Tally the lines below that contain the word "font", then give the tally and nothing more.

(MATERIAL FOR THIS EXERCISE Opens)

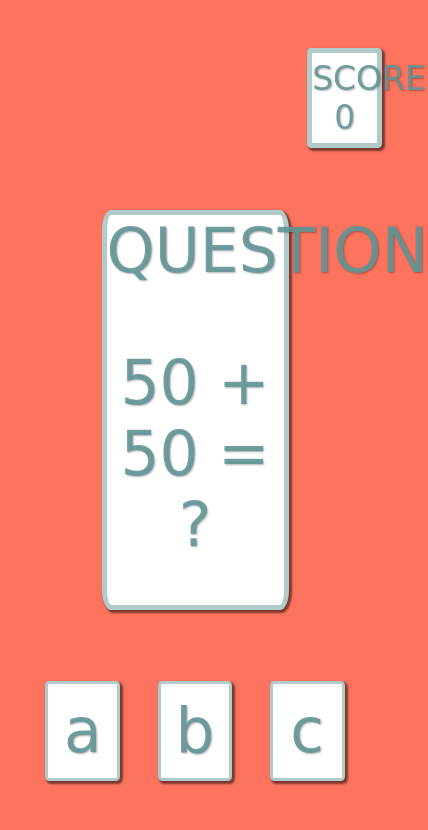
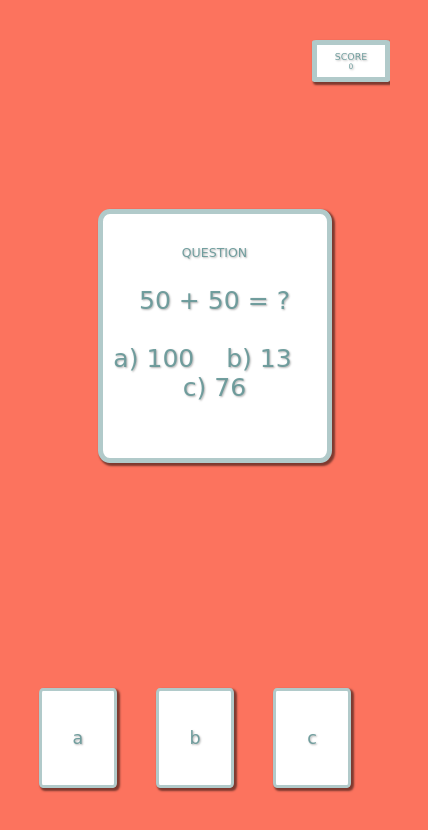
Before and after one commit to d0uble0deven/unit1_project, a plain HTML site: page index.html in a window 390 px wide. Shown: the whole page, 428 px wide, since content can reach past the window. Drawn offline with Linux system fonts and the light colour scheme; a web font is replaced by a local one.

Commit message:
game is functional and formatted for all devices sizes except iPhone 5

```diff
--- a/css/main.css
+++ b/css/main.css
@@ -72,7 +72,7 @@ body {
     text-shadow: 1px 1px 2px rgba(0, 0, 0, 0.3);
   }
   #quest{
-    font-size: 100%;
+    font-size: 80%;
   }
   #ac{
     font-size: 100%;
@@ -158,7 +158,7 @@ button:hover {
 }
 
 /* iPhone X size */
-@media all and (max-width: 375px) and (min-width: 320px){
+@media all and (max-width: 765px) and (min-width: 100px){
   * {
     box-sizing: border-box;
   }
@@ -177,14 +177,13 @@ button:hover {
   width: 20%;
 }
 #sco {
-  font-size: 175%;
+  font-size: 80%;
   padding: 0;
   margin: 0;
 }
 
   /* middle section */
   #middle {
-    /* font-size: 100%; */
     height: 60%;
     width: auto;
   }
--- a/js/main.js
+++ b/js/main.js
@@ -1,93 +1,75 @@
 //variables
 var problems = [
     {
-        question: "5 + 5 = ?" + "<br/>" + "<br/>",
-        ac: "a) 10 &nbsp;&nbsp; b) 3 &nbsp;&nbsp; c) 16",
+        question: "5 + 5 = ?" + "<br/>" + "<br/>" + "a) 10 &nbsp;&nbsp; b) 3 &nbsp;&nbsp; c) 16",
         answer: "a"
     },
     {
-        question: "2 + 2 = ?" + "<br/>" + "<br/>",
-        ac: "a) 8 &nbsp;&nbsp; b) 4 &nbsp;&nbsp; c) 1",
+        question: "2 + 2 = ?" + "<br/>" + "<br/>" + "a) 8 &nbsp;&nbsp; b) 4 &nbsp;&nbsp; c) 1",
         answer: "b"
     },
     {
-        question: "8 x 9 = ?" + "<br/>" + "<br/>",
-        ac: "a) 86 &nbsp;&nbsp; b) 40 &nbsp;&nbsp; c) 72",
+        question: "8 x 9 = ?" + "<br/>" + "<br/>" + "a) 86 &nbsp;&nbsp; b) 40 &nbsp;&nbsp; c) 72",
         answer: "c"
     },
     {
-        question: "6 - 2 = ?" + "<br/>" + "<br/>",
-        ac: "a) 6 &nbsp;&nbsp; b) 40 &nbsp;&nbsp; c) 4",
+        question: "6 - 2 = ?" + "<br/>" + "<br/>" + "a) 6 &nbsp;&nbsp; b) 40 &nbsp;&nbsp; c) 4",
         answer: "c"
     },
     {
-        question: "9 / 3 = ?" + "<br/>" + "<br/>",
-        ac: "a) 3 &nbsp;&nbsp; b) 40 &nbsp;&nbsp; c) 4",
+        question: "9 / 3 = ?" + "<br/>" + "<br/>" + "a) 3 &nbsp;&nbsp; b) 40 &nbsp;&nbsp; c) 4",
         answer: "a"
     },
     {
-        question: "7 x 8 = ?" + "<br/>" + "<br/>",
-        ac: "a) 56 &nbsp;&nbsp; b) 42 &nbsp;&nbsp; c) 1",
+        question: "7 x 8 = ?" + "<br/>" + "<br/>" + "a) 56 &nbsp;&nbsp; b) 42 &nbsp;&nbsp; c) 1",
         answer: "a"
     },
     {
-        question: "4 + 16 = ?" + "<br/>" + "<br/>",
-        ac: "a) 6 &nbsp;&nbsp; b) 20 &nbsp;&nbsp; c) 4",
+        question: "4 + 16 = ?" + "<br/>" + "<br/>" + "a) 6 &nbsp;&nbsp; b) 20 &nbsp;&nbsp; c) 4",
         answer: "b"
     },
     {
-        question: "19 - 7 = ?" + "<br/>" + "<br/>",
-        ac: "a) 62 &nbsp;&nbsp; b) 9 &nbsp;&nbsp; c) 12",
+        question: "19 - 7 = ?" + "<br/>" + "<br/>" + "a) 62 &nbsp;&nbsp; b) 9 &nbsp;&nbsp; c) 12",
         answer: "c"
     },
     {
-        question: "60 - 2 = ?" + "<br/>" + "<br/>",
-        ac: "a) 58 &nbsp;&nbsp; b) 2 &nbsp;&nbsp; c) 14",
+        question: "60 - 2 = ?" + "<br/>" + "<br/>" + "a) 58 &nbsp;&nbsp; b) 2 &nbsp;&nbsp; c) 14",
         answer: "a"
     },
     {
-        question: "50 + 50 = ?" + "<br/>" + "<br/>",
-        ac: "a) 100 &nbsp;&nbsp; b) 13 &nbsp;&nbsp; c) 76",
+        question: "50 + 50 = ?" + "<br/>" + "<br/>" + "a) 100 &nbsp;&nbsp; b) 13 &nbsp;&nbsp; c) 76",
         answer: "a"
     },
     {
-        question: "29 + 23 = ?" + "<br/>" + "<br/>",
-        ac: "a) 82 &nbsp;&nbsp; b) 52 &nbsp;&nbsp; c) 59",
+        question: "29 + 23 = ?" + "<br/>" + "<br/>" + "a) 82 &nbsp;&nbsp; b) 52 &nbsp;&nbsp; c) 59",
         answer: "b"
     },
     {
-        question: "1 x 7 = ?" + "<br/>" + "<br/>",
-        ac: "a) 7 &nbsp;&nbsp; b) 17 &nbsp;&nbsp; c) 71",
+        question: "1 x 7 = ?" + "<br/>" + "<br/>" + "a) 7 &nbsp;&nbsp; b) 17 &nbsp;&nbsp; c) 71",
         answer: "a"
     },
     {
-        question: "2 - 2 = ?" + "<br/>" + "<br/>",
-        ac: "a) 80 &nbsp;&nbsp; b) 2 &nbsp;&nbsp; c) 0",
+        question: "2 - 2 = ?" + "<br/>" + "<br/>" + "a) 80 &nbsp;&nbsp; b) 2 &nbsp;&nbsp; c) 0",
         answer: "c"
     },
     {
-        question: "12 / 6 = ?" + "<br/>" + "<br/>",
-        ac: "a) 2 &nbsp;&nbsp; b) 7 &nbsp;&nbsp; c) 11",
+        question: "12 / 6 = ?" + "<br/>" + "<br/>" + "a) 2 &nbsp;&nbsp; b) 7 &nbsp;&nbsp; c) 11",
         answer: "a"
     },
     {
-        question: "4 x 4 = ?" + "<br/>" + "<br/>",
-        ac: "a) 5 &nbsp;&nbsp; b) 2 &nbsp;&nbsp; c) 16",
+        question: "4 x 4 = ?" + "<br/>" + "<br/>" + "a) 5 &nbsp;&nbsp; b) 2 &nbsp;&nbsp; c) 16",
         answer: "c"
     },
     {
-        question: "41 + 16 = ?" + "<br/>" + "<br/>",
-        ac: "a) 57 &nbsp;&nbsp; b) 28 &nbsp;&nbsp; c) 41",
+        question: "41 + 16 = ?" + "<br/>" + "<br/>" + "a) 57 &nbsp;&nbsp; b) 28 &nbsp;&nbsp; c) 41",
         answer: "a"
     },
     {
-        question: "59 - 17 = ?" + "<br/>" + "<br/>",
-        ac: "a) 42 &nbsp;&nbsp; b) 91 &nbsp;&nbsp; c) 22",
+        question: "59 - 17 = ?" + "<br/>" + "<br/>" + "a) 42 &nbsp;&nbsp; b) 91 &nbsp;&nbsp; c) 22",
         answer: "a"
     },
     {
-        question: "6 - 5 = ?" + "<br/>" + "<br/>",
-        ac: "a) 8 &nbsp;&nbsp; b) 23 &nbsp;&nbsp; c) 1",
+        question: "6 - 5 = ?" + "<br/>" + "<br/>" + "a) 8 &nbsp;&nbsp; b) 23 &nbsp;&nbsp; c) 1",
         answer: "c"
     }
 ]
@@ -100,7 +82,6 @@ const sound = new Audio("audio/yay.wav");
 const mariachi = new Audio("audio/mariachi.wav");
 
 // cached elements
-var ac = document.getElementById('ac');
 var quest = document.getElementById('quest');
 var sco = document.getElementById('sco');
 var bttn1 = document.getElementById('bttn1');
@@ -150,8 +131,6 @@ function getRandomProb() {
     rndProb = Math.floor(Math.random() * problems.length);
     // stores randomly selected as prob
     prob = problems[rndProb].question;
-    ac = problems[rndProb].ac;
-    console.log(ac + "getRandomProb")
 
     // stores corresponding answer in to ans
     ans = problems[rndProb].answer;
@@ -185,8 +164,6 @@ function userWins() {
 function userCorrect() {
     // updates questions, answer, and score
     quest.innerHTML = prob;
-    ac.innerHTML = ac;
-    console.log(ac + "userCorrect")
     sco.innerHTML = score;
 
     // adds buttons
```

(MATERIAL FOR THIS EXERCISE Closes)

* **RESULT FOR THIS TASK**: 7